[Exercise requirements]
From the entries that follow, reproduce exactly and only the lines from the line with "should ever turn" to the line with "(the user's choice).", endpoints included.

[Records provided]

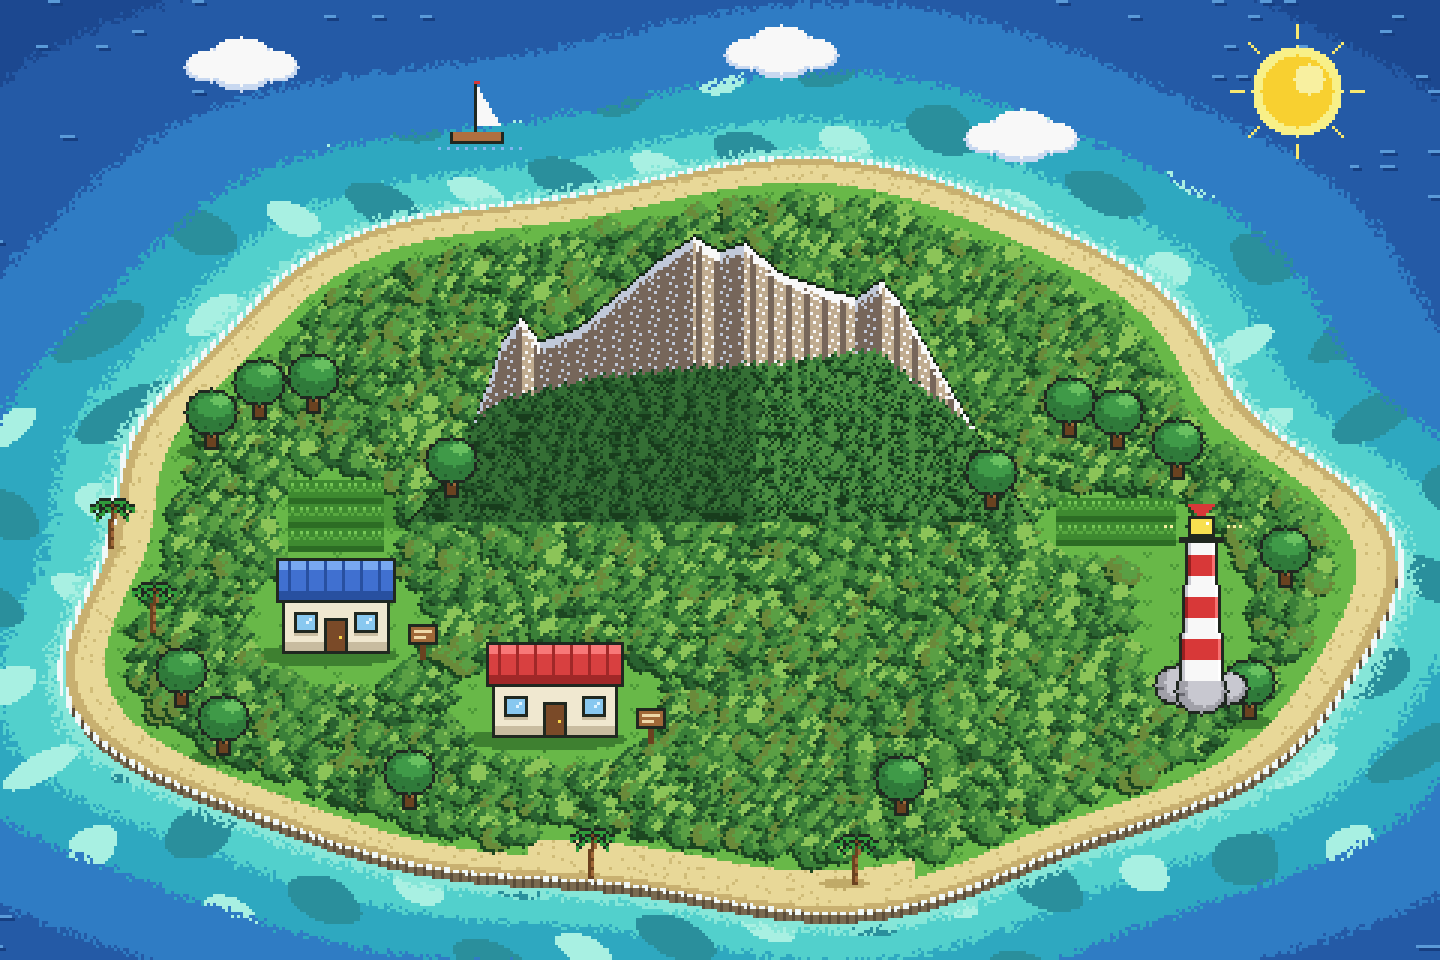
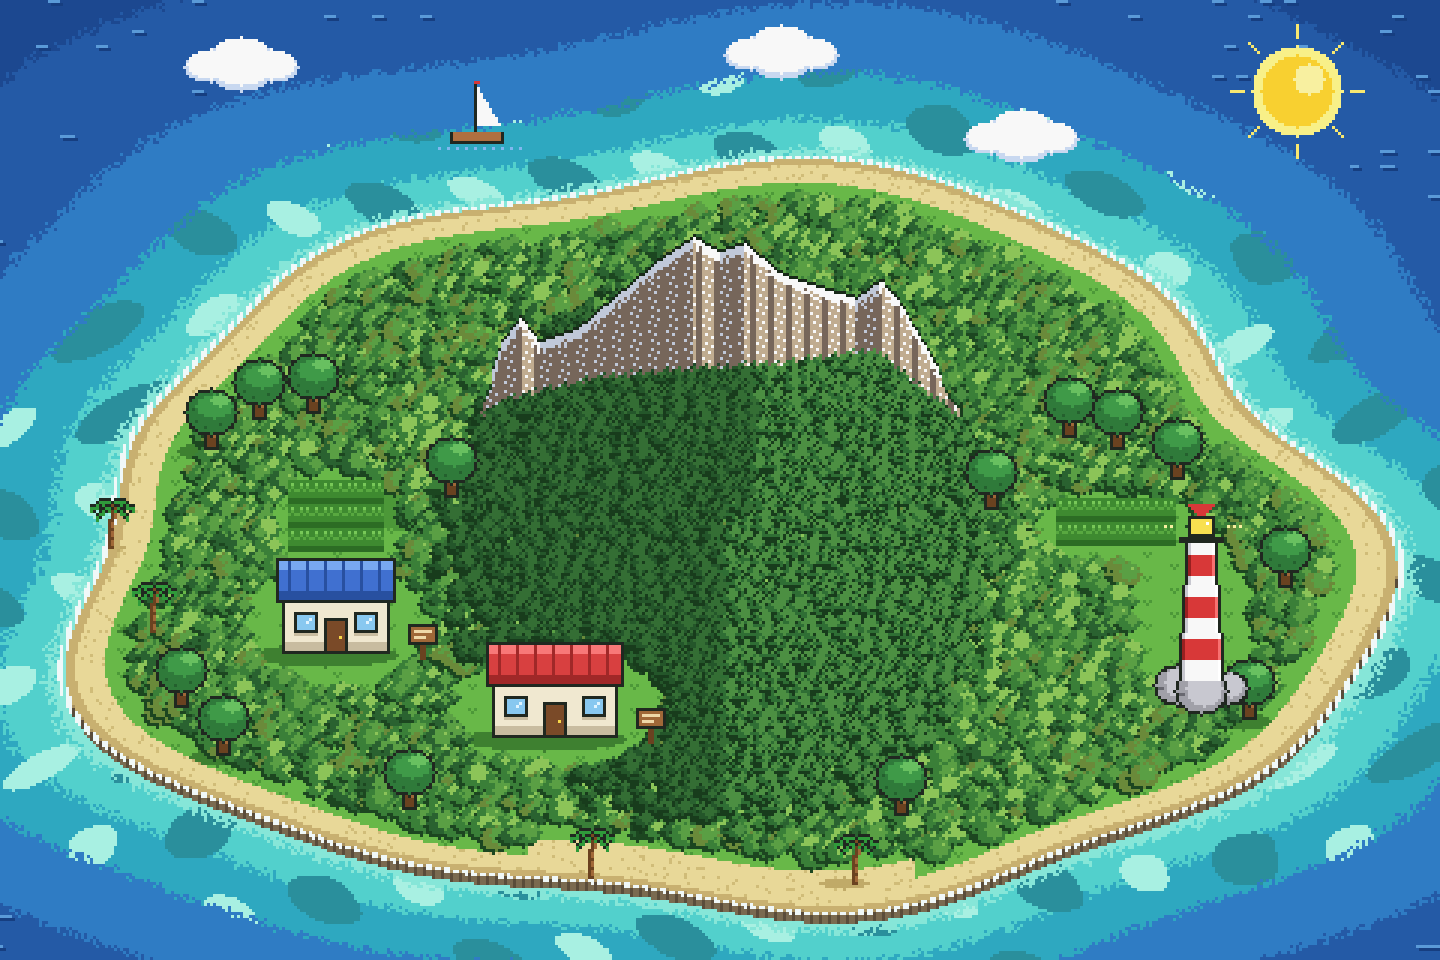
Blend La Malinche into the island instead of a cut-out edge
Add a round forested foot of the volcano's darker greens on the ground
(round, so it looks the same from every angle as the island turns), and
give the volcano sprite a treetop-shaped bottom edge and bumpy lower
slopes so its forest flows into that foot instead of ending in straight
lines.

diff --git a/art/render3.js b/art/render3.js
@@ -20,6 +20,9 @@ function get(x, y) {                                   // colour of the top-most
   return '#000000';
 }
 function onGround(fn) { const prev = target; target = layers[0]; fn(); target = prev; }
+// erase / test pixels of the layer being drawn (used to cut a soft edge into a sprite)
+function erase(x, y) { x = (x | 0) + OX; y = (y | 0) + OY; if (x < 0 || y < 0 || x >= CW || y >= CH) return; (target || layers.at(-1)).buf[(y * CW + x) * 4 + 3] = 0; }
+function painted(x, y) { x = (x | 0) + OX; y = (y | 0) + OY; return x >= 0 && y >= 0 && x < CW && y < CH && (target || layers.at(-1)).buf[(y * CW + x) * 4 + 3] > 0; }
 // Each object is drawn into its own temporary layer, saved as cropped sprites (for the 3D billboards), and its front
 // view is merged into the current layer (for the flat image). Shadows inside a view go to the ground via onGround().
 // views: one draw function (looks the same from every side) or four: [front, east, back, west], i.e. the side the
@@ -109,6 +112,18 @@ for (let y = 40; y < H; y += 4) for (let x = 0; x < W; x += 4) {
   disc(jx + 1, jy - 1, r - 2, r - 2, tone > 0.7 ? CANOPY.high : CANOPY.light);
   if (r > 4) px(jx + 2, jy - 2, CANOPY.high);
 }
+// La Malinche's forested foot: a round patch of the volcano's darker forest on the ground under it. Round, so it
+// looks the same from every angle while the island turns under the (still) volcano, and the volcano's lower
+// forest blends into it instead of ending in a straight edge.
+const FOOT_R = 96;
+for (let y = CY - FOOT_R; y <= CY + FOOT_R; y += 3) for (let x = CX - FOOT_R; x <= CX + FOOT_R; x += 3) {
+  const jx = x + ((hash(x, y + 21) * 3) | 0) - 1, jy = y + ((hash(y + 21, x) * 3) | 0) - 1;
+  if (Math.hypot(jx - CX, jy - CY) / FOOT_R > 1 - hash(jx, jy) * 0.15 || inClearing(jx, jy) || shape(jx, jy) > 0.9) continue;
+  const r = 2 + ((hash(jx + 3, jy) * 2) | 0), lit = jx > CX;
+  disc(jx - 1, jy + 1, r, r, '#183c1c');
+  disc(jx, jy, r, r - 1, lit ? '#2f6e34' : '#24562a');
+  disc(jx + 1, jy - 1, r - 1, r - 1, lit ? '#4c8f42' : '#346e34');
+}
 
 // ---- dirt paths meeting at a plaza in front of the volcano
 function path(points, w = 8) {
@@ -127,9 +142,21 @@ for (let y = 0; y < H; y++) for (let x = 0; x < W; x++) if (((x - 226) / 110) **
 layer('Malinche');
 // drawMalinche also has side/mirror profiles (east/west/back views) if the volcano should ever turn
 const volcano = (opts, w) => () => {
-  const ox = 240 - w / 2;
-  drawMalinche(px, ox, 70, w, 104, opts);
+  const ox = 240 - w / 2, oy = 70, h = 104, bottom = oy + h - 1;
+  drawMalinche(px, ox, oy, w, h, opts);
   forestCanopy();
+  // soften the edges where the volcano meets the forest: a treetop-shaped bottom edge, and treetop bumps along the
+  // lower slopes, instead of straight cut-out lines
+  for (let x = ox; x < ox + w; x++) {
+    const cut = 2 + Math.round(2 * (1 + Math.sin(x * 0.55)) + 2 * hash(x, 7));
+    for (let y = bottom - cut + 1; y <= bottom; y++) erase(x, y);
+    let top = oy; while (top < bottom && !painted(x, top)) top++;
+    if (top > oy + h * 0.5) {
+      const bump = Math.round(1 + (1 + Math.sin(x * 0.9)) + 2 * hash(x, 11));
+      for (let y = top; y < top + bump; y++) erase(x, y);
+      px(x, top + bump, '#183c1c');                                            // dark crown edge, like the canopy
+    }
+  }
 };
 // one view only: La Malinche keeps its recognisable front profile from every angle (the user's choice).
 // Anchored on the island centre (CX, CY), the point the island turns around, so it stays perfectly still on screen

diff --git a/src/app/island/island-data.ts b/src/app/island/island-data.ts
@@ -18,7 +18,7 @@ export const ISLAND = {
           "dx": -104,
           "dy": -104,
           "w": 208,
-          "h": 96
+          "h": 99
         }
       ]
     },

[Expected answer]
 // drawMalinche also has side/mirror profiles (east/west/back views) if the volcano should ever turn
 const volcano = (opts, w) => () => {
-  const ox = 240 - w / 2;
-  drawMalinche(px, ox, 70, w, 104, opts);
+  const ox = 240 - w / 2, oy = 70, h = 104, bottom = oy + h - 1;
+  drawMalinche(px, ox, oy, w, h, opts);
   forestCanopy();
+  // soften the edges where the volcano meets the forest: a treetop-shaped bottom edge, and treetop bumps along the
+  // lower slopes, instead of straight cut-out lines
+  for (let x = ox; x < ox + w; x++) {
+    const cut = 2 + Math.round(2 * (1 + Math.sin(x * 0.55)) + 2 * hash(x, 7));
+    for (let y = bottom - cut + 1; y <= bottom; y++) erase(x, y);
+    let top = oy; while (top < bottom && !painted(x, top)) top++;
+    if (top > oy + h * 0.5) {
+      const bump = Math.round(1 + (1 + Math.sin(x * 0.9)) + 2 * hash(x, 11));
+      for (let y = top; y < top + bump; y++) erase(x, y);
+      px(x, top + bump, '#183c1c');                                            // dark crown edge, like the canopy
+    }
+  }
 };
 // one view only: La Malinche keeps its recognisable front profile from every angle (the user's choice).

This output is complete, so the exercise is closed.